> _Exercise directions_
Look for the word "getRandom" in the material below, then report each line where it occurs.

> _Information given_
^^^^

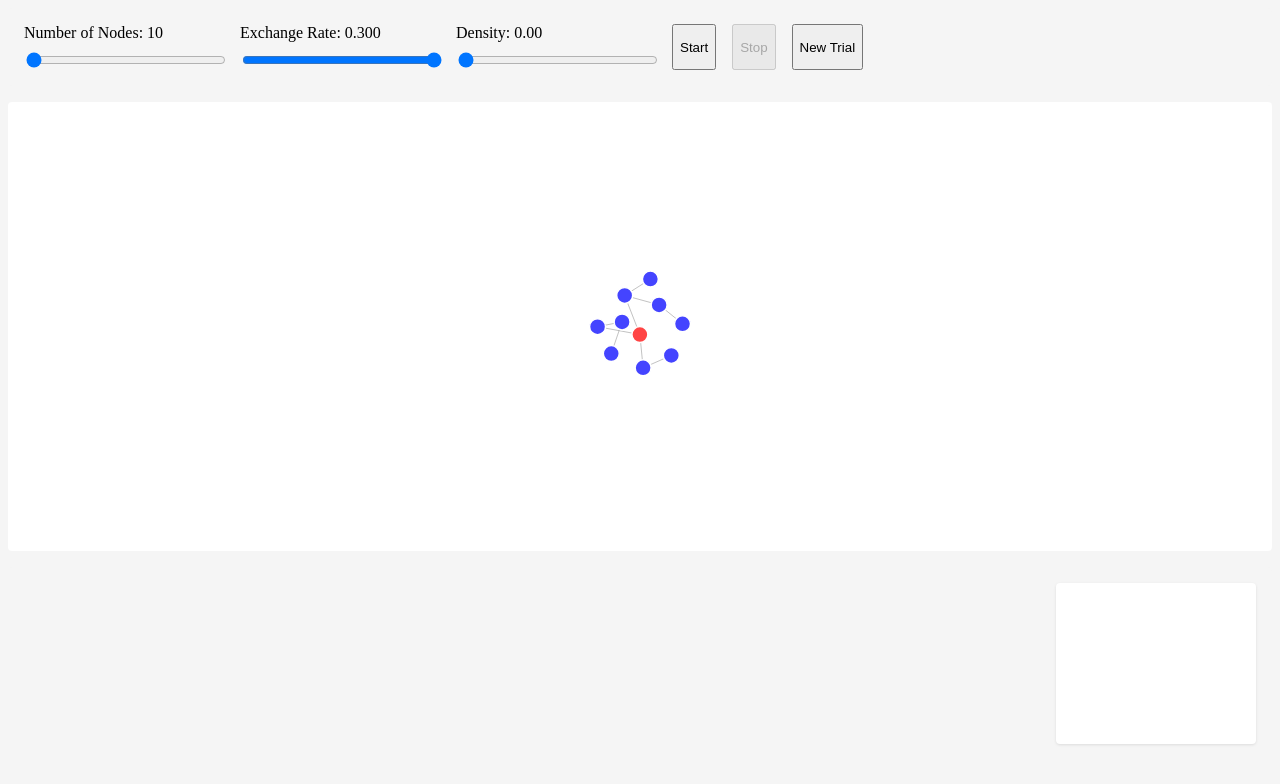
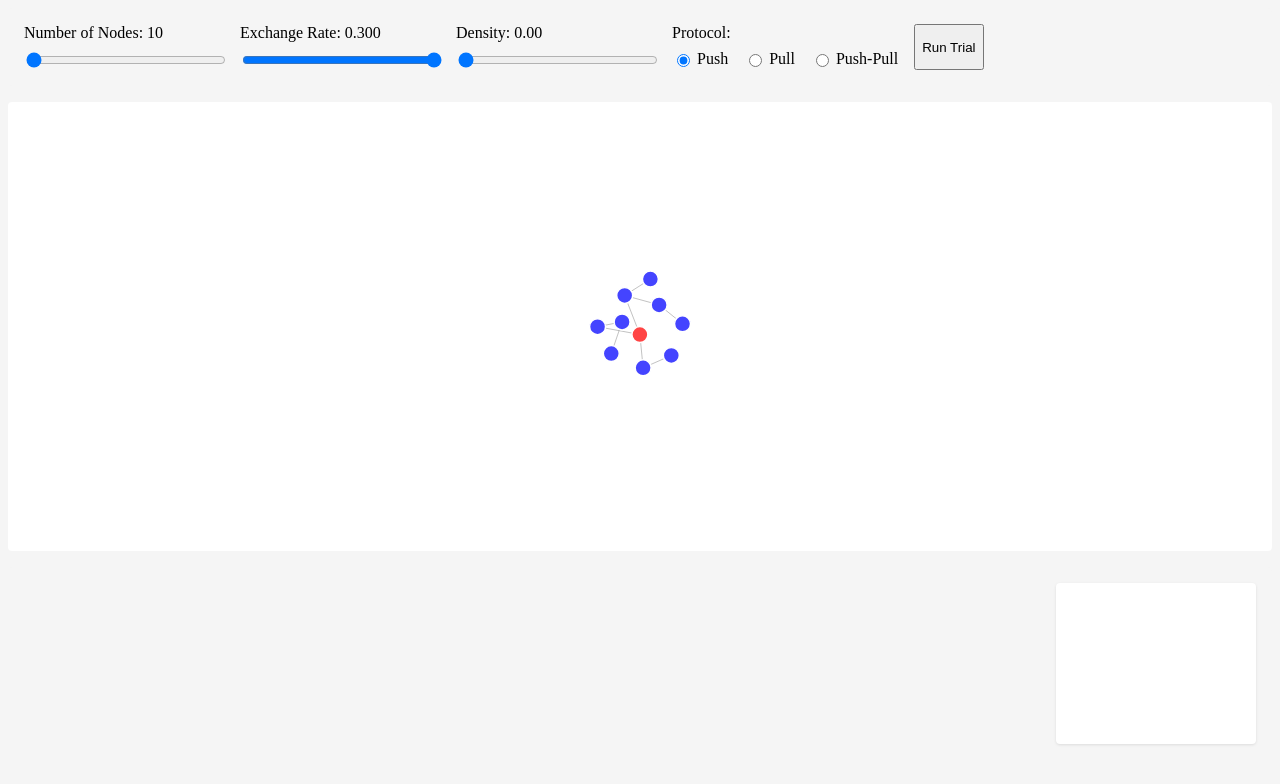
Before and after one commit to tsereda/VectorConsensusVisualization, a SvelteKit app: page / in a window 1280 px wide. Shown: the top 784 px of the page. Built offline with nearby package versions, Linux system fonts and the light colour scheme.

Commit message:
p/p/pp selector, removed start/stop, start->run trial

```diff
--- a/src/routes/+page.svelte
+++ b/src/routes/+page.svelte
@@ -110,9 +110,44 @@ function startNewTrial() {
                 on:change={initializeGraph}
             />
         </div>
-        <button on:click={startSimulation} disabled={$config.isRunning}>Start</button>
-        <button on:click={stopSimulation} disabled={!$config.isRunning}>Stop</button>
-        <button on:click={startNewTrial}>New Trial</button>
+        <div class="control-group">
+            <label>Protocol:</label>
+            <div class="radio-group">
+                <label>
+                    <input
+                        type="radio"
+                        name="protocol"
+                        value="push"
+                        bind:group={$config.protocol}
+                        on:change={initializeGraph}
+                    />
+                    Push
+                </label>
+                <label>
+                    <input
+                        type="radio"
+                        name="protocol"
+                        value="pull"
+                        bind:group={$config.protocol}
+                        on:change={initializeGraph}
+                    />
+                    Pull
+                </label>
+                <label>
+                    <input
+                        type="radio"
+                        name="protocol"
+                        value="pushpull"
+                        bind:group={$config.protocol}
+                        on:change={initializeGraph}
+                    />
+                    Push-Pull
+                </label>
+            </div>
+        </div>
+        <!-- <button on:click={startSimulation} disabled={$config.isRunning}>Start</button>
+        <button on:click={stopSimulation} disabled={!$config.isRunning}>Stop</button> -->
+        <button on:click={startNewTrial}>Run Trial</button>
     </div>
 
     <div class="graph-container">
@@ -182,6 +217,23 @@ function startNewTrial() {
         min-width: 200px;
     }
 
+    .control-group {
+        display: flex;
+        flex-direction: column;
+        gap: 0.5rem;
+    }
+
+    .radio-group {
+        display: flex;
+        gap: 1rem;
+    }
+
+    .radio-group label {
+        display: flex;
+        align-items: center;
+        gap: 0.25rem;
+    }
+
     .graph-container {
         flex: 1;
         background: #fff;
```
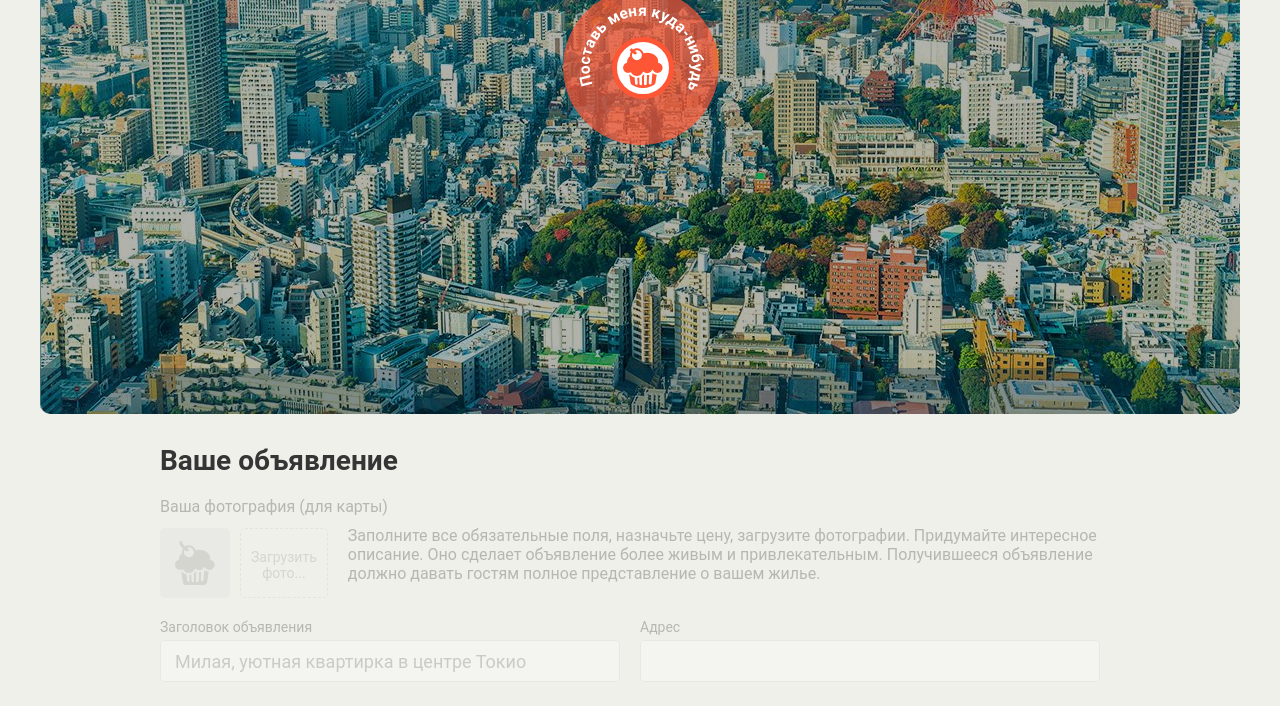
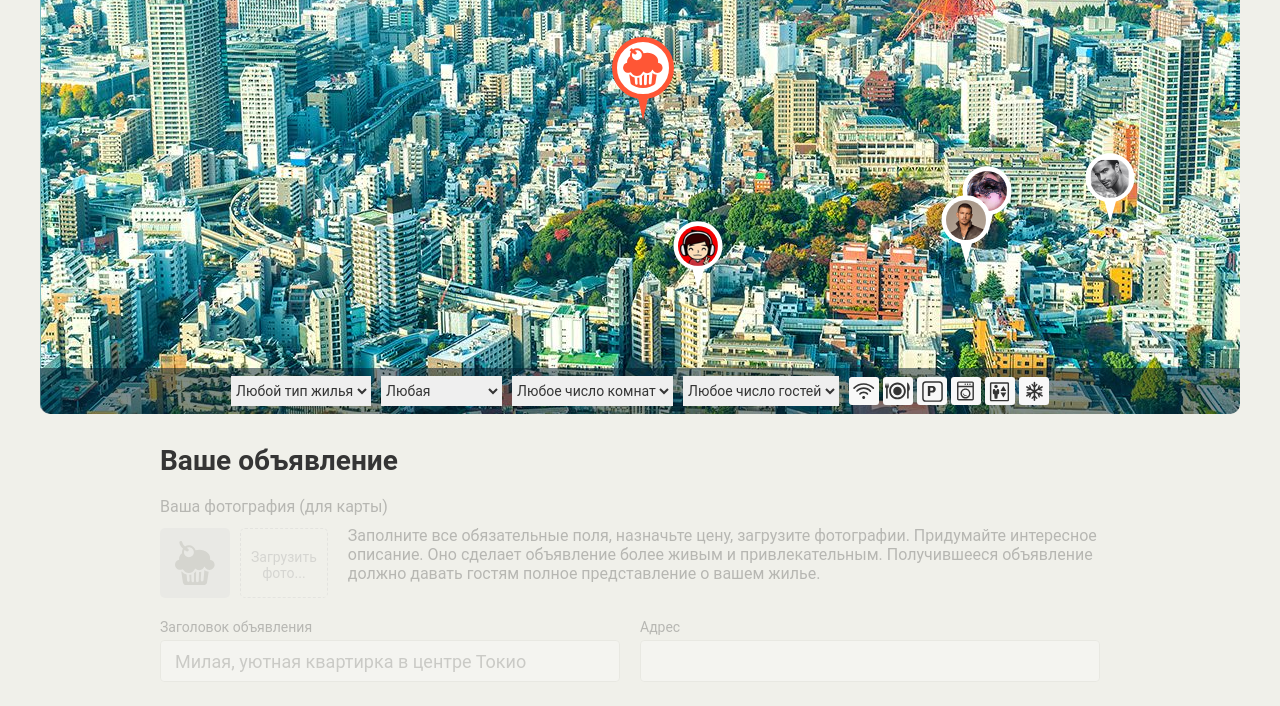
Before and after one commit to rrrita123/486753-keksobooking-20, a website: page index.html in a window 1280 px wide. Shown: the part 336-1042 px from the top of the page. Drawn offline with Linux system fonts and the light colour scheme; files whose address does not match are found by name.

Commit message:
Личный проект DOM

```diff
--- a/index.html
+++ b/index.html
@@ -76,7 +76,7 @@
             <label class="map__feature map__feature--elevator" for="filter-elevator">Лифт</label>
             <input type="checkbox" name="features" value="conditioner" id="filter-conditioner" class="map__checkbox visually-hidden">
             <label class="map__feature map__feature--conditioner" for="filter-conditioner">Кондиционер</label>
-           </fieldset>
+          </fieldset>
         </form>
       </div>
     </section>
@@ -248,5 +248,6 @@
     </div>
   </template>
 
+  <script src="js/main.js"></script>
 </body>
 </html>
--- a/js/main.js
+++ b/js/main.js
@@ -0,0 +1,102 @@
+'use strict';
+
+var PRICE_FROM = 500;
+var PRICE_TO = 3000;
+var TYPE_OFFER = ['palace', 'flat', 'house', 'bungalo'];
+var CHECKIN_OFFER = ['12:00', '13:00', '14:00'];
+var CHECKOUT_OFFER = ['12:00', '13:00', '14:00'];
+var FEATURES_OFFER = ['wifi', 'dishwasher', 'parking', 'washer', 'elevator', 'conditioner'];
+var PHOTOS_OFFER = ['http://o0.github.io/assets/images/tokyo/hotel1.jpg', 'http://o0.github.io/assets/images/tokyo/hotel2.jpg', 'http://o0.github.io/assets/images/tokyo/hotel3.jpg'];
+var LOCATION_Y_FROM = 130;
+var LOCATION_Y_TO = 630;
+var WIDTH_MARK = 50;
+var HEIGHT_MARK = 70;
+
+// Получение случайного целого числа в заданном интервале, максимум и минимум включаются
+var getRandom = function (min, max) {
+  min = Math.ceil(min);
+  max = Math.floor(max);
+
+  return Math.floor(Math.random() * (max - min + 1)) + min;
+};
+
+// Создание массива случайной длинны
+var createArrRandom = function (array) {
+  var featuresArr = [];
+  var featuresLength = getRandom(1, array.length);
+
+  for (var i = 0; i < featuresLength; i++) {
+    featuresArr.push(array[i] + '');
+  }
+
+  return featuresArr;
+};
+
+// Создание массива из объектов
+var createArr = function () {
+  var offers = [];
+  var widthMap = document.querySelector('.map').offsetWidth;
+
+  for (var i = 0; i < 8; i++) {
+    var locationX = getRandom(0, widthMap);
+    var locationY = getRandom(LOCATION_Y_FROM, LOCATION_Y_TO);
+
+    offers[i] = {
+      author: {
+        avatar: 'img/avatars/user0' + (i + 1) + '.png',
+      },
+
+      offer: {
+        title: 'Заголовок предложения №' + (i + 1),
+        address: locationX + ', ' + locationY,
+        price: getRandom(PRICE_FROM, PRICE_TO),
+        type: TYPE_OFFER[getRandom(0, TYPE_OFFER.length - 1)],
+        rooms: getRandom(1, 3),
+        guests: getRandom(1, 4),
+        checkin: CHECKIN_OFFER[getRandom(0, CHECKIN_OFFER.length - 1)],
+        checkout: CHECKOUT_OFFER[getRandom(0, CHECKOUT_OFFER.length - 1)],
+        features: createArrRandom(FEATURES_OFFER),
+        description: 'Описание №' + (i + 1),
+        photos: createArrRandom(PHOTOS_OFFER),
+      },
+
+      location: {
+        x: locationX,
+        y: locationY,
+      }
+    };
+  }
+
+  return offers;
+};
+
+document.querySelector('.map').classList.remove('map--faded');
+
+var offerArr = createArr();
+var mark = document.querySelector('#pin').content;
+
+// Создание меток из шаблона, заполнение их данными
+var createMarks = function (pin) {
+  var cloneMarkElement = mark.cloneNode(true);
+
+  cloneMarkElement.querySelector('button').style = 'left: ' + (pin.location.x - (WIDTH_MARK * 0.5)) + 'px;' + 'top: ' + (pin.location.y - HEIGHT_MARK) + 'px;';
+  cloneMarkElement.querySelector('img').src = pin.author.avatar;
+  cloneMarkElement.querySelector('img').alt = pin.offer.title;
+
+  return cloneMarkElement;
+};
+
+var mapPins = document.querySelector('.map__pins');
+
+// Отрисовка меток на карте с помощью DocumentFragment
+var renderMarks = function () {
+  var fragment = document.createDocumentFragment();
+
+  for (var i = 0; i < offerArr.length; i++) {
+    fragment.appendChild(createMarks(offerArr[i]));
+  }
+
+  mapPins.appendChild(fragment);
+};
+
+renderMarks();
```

^^^^

> _The completed task_
+var getRandom = function (min, max) {
+  var featuresLength = getRandom(1, array.length);
+    var locationX = getRandom(0, widthMap);
+    var locationY = getRandom(LOCATION_Y_FROM, LOCATION_Y_TO);
+        price: getRandom(PRICE_FROM, PRICE_TO),
+        type: TYPE_OFFER[getRandom(0, TYPE_OFFER.length - 1)],
+        rooms: getRandom(1, 3),
+        guests: getRandom(1, 4),
+        checkin: CHECKIN_OFFER[getRandom(0, CHECKIN_OFFER.length - 1)],
+        checkout: CHECKOUT_OFFER[getRandom(0, CHECKOUT_OFFER.length - 1)],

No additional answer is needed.